1 AT&T Way Room 4C211D
Bedminster, NJ 07921
Subject matter expert in distributed computing, computer security, and network traffic analysis.
Michael Merritt is Executive Director of the Cross-Layer Analytics and Design Research Department, responsible for applied research directed at application, network, and infrastructure design and performance with particular emphasis on interactions that cross layers of abstraction and technology. Michael has published over thirty-five research articles, co-authored a book on database concurrency control, holds five patents, and served for many years as an area editor of Distributed Computing and the Journal of the ACM. He is a recognized expert in distributed computing, computer security, and network traffic analysis. He has taught at Georgia Tech, MIT, Stevens Institute of Technology, and Columbia University.

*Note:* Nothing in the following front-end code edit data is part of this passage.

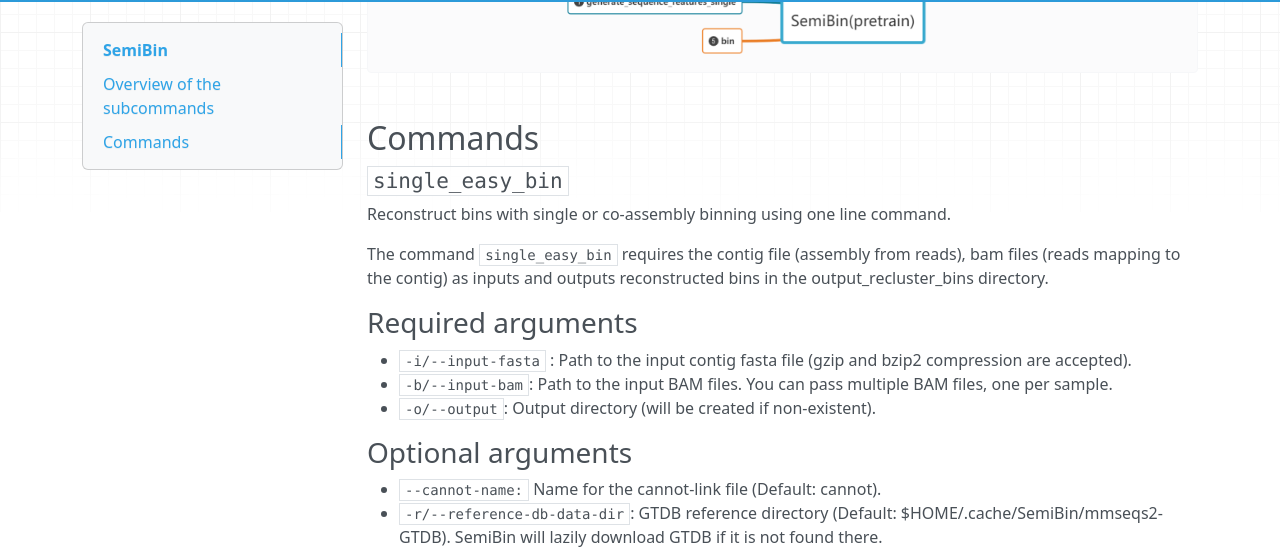
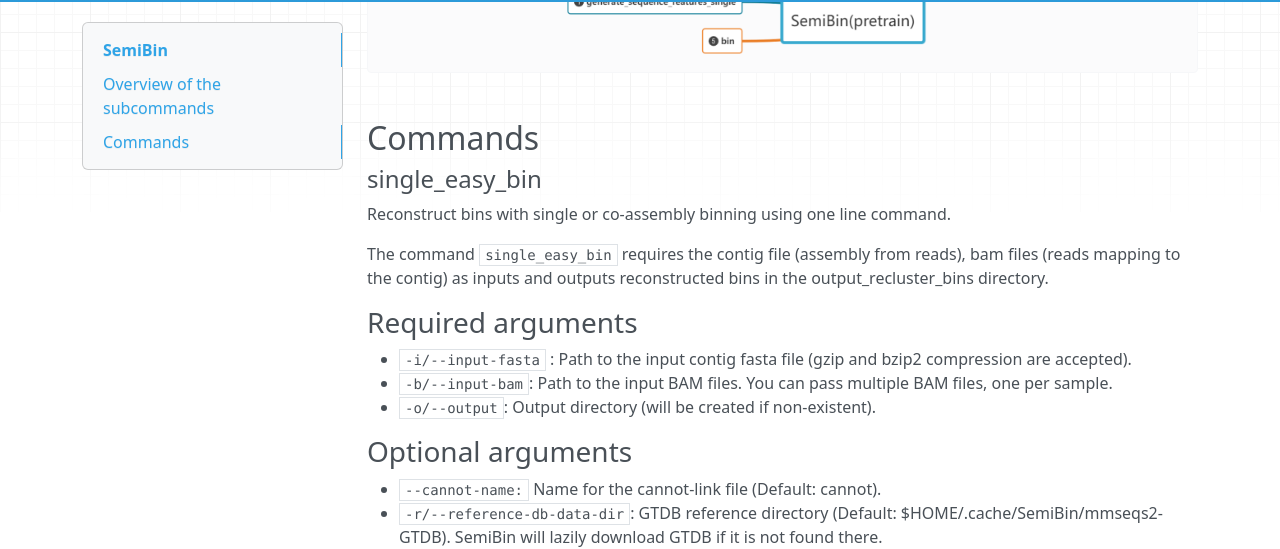
Before and after one commit to BigDataBiology/SemiBin, an MkDocs documentation site: the page built from docs/index.md, in a window 1280 px wide and 900 px high, scrolled down 1119 px. Shown: the part 94-643 px from the top of the window. Built offline with MkDocs 1.6.1, drawn with Linux system fonts in a browser that asks for light colours; nearby versions of some CDN libraries.

Commit message:
Update the read the docs

```diff
--- a/docs/index.md
+++ b/docs/index.md
@@ -38,7 +38,7 @@
 
 ## Commands
 
-#### `single_easy_bin`
+#### single_easy_bin
 
 Reconstruct bins with single or co-assembly binning using one line command.
 
@@ -70,6 +70,8 @@
 * `--taxonomy-annotation-table` : TAXONOMY_TSV, Pre-computed mmseqs2 format taxonomy TSV file to bypass mmseqs2 GTDB annotation [advanced]
 * `--orf-finder` : gene predictor used to estimate the number of bins(prodigal/fraggenescan)
 
+
+
 #### multi_easy_bin
 
 Reconstruct bins with multi-samples binning using one line command.
@@ -88,6 +90,8 @@
 * `--reference-db-data-dir`, `--processes`, `--minfasta-kbs`, `--recluster`,`--epoches`, `--batch-size`, `--max-node`, `--max-edges`, `--random-seed`, `--ratio`, `--min-len`, `--ml-threshold`, `--no-recluster` and ``--orf-finder` are same as for
 `single_easy_bin`
 
+
+
 #### generate_cannot_links
 
 Run the contig annotations using mmseqs with GTDB and generate `cannot-link` file used in the semi-supervised deep learning model training.
@@ -103,6 +107,8 @@
 
 * `-o/--output`, `--cannot-name`, `-r/--reference-db-data-dir`, `--ratio`, `--min-len`, `--ml-threshold` and `--taxonomy-annotation-table` are same as for `single_easy_bin`.
 
+
+
 #### generate_sequence_features_single
 
 The subcommand `generate_sequence_features_single` requires the contig file and bam files as inputs and generates training data (data.csv; data_split.csv) for single and co-assembly binning.
@@ -114,6 +120,7 @@
 ### Optional arguments
 
 * `-p/--processes/-t/--threads`, `--ratio`, `--min-len` and `--ml-threshold` are same as for `single_easy_bin`.
+
 
 
 #### generate_sequence_features_multi
@@ -129,6 +136,8 @@
 
 * `-p/--processes/-t/--threads`, `--ratio`, `--min-len`and `--ml-threshold` are the same as for `single_easy_bin`.
 * `-s/--separator` are the same as for `multi_easy_bin`.
+
+
 
 #### train ####
 
@@ -146,6 +155,8 @@
 
 * `--epoches`, `--batch-size`, `-p/--processes/-t/--threads`, `--random-seed`, `--ratio`, `--min-len` and `--orf-finder` are the same as for `single_easy_bin`
 
+
+
 #### bin
 
 The `bin` subcommand requires the contig file and output (data.csv, model.h5) from the `generate_sequence_features_single`, `generate_sequence_features_multi` and `train` subcommand as inputs and output the final bins in the output_recluster_bins directory.
@@ -159,6 +170,8 @@
 
 * `--minfasta-kbs`, `--recluster`, `--max-node`, `--max-edges`, `-p/--processes/-t/--threads`, `--random-seed`, `--environment`, `--ratio`, `--min-len`, `--no-recluster` and `--orf-finder` are  the same as for `single_easy_bin`
 
+
+
 #### download_GTDB
 
 Download reference genomes(GTDB).
@@ -166,9 +179,13 @@
 * `-r/--reference-db-data-dir`: Where to store the GTDB data (default: `$HOME/.cache/SemiBin/mmseqs2-GTDB`)
 * `-f/--force`: Whether to download GTDB even if the data is found at the path (default is to not download).
 
+
+
 #### check_install
 
 Check required dependencies.
+
+
 
 #### concatenate_fasta
 
```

Network-Friendly Peer-to-Peer Services
Michael Merritt, Doug Pasko, Popkin Laird
The AT&T Labs Fellowship Program - 35 Years of Mentoring Women and Underrepresented Minorities-An Update
Michael Merritt, Elizabeth Loia, Elaine . Laws

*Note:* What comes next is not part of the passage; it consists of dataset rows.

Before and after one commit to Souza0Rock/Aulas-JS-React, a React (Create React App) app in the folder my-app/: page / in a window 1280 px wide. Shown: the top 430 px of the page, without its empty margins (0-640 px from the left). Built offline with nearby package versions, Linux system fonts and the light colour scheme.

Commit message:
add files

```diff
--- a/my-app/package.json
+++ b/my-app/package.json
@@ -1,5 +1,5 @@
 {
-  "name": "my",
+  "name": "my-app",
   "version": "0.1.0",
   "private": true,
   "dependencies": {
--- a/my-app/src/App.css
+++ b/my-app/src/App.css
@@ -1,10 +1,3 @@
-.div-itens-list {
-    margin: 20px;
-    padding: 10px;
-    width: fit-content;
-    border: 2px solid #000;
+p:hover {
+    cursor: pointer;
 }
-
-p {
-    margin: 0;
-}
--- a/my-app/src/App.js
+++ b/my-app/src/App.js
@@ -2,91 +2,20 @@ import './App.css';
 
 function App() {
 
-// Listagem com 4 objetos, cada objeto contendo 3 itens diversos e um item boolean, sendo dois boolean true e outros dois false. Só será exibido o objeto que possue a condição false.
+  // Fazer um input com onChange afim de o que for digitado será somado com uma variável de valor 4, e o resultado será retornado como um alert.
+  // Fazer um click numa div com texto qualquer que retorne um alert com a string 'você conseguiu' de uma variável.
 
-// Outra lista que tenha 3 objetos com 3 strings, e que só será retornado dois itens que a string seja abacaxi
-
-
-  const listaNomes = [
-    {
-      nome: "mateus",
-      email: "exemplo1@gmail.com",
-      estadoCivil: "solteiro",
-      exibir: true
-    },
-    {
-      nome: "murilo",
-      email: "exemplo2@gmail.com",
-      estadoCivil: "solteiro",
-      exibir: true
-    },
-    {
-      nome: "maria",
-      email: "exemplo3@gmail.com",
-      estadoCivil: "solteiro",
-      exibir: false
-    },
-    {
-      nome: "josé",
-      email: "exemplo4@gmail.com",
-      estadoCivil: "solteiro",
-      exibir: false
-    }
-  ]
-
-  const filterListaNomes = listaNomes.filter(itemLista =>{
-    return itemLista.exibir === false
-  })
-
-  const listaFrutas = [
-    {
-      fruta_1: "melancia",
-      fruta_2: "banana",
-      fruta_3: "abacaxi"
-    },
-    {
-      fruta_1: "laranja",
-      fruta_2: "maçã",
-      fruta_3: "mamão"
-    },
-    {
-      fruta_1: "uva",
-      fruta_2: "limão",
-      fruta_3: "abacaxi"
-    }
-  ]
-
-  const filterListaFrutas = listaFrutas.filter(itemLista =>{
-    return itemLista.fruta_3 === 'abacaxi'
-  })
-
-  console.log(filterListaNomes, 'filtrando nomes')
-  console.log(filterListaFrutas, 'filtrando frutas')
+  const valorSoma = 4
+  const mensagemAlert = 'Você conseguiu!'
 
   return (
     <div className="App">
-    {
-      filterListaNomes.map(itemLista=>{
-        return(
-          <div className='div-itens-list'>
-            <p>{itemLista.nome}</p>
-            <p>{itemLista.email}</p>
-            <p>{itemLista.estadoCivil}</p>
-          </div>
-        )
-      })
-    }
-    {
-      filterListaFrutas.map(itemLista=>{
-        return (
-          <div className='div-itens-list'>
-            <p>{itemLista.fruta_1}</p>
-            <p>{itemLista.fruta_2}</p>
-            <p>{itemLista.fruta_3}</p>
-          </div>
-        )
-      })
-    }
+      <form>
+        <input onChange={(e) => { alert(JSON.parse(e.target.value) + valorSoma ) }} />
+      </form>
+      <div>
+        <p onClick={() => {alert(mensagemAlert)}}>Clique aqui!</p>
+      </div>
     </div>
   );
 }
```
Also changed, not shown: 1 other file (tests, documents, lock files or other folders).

Tight bounds for shared memory systems accessed by Byzantine processes
Michael Merritt, Omer Reingold, Rebecca Wright, Gadi Taubenfeld
Appraising two decades of distributed computing theory research
Michael Merritt, Michael Fischer
Objects shared by Byzantine processes
Michael Merritt, Dahlia Malkhi, Michael Reiter, Gadi Taubenfeld
Computing with infinitely many processes
Michael Merritt, Gadi Taubenfeld
Interdomain Network Aware Peer-to-Peer Protocol,
July 10, 2012
A method includes receiving network distance information, receiving a request from a client for an identity of a peer providing content, and identifying a first peer and a second peer providing the content. The network distance information includes a compilation of network distance information provided by a plurality of service providers. The method further includes determining that a network distance between the first peer and the client is less than a network distance between the second peer and the client based on the network distance information, and providing the identity of the first peer to the client.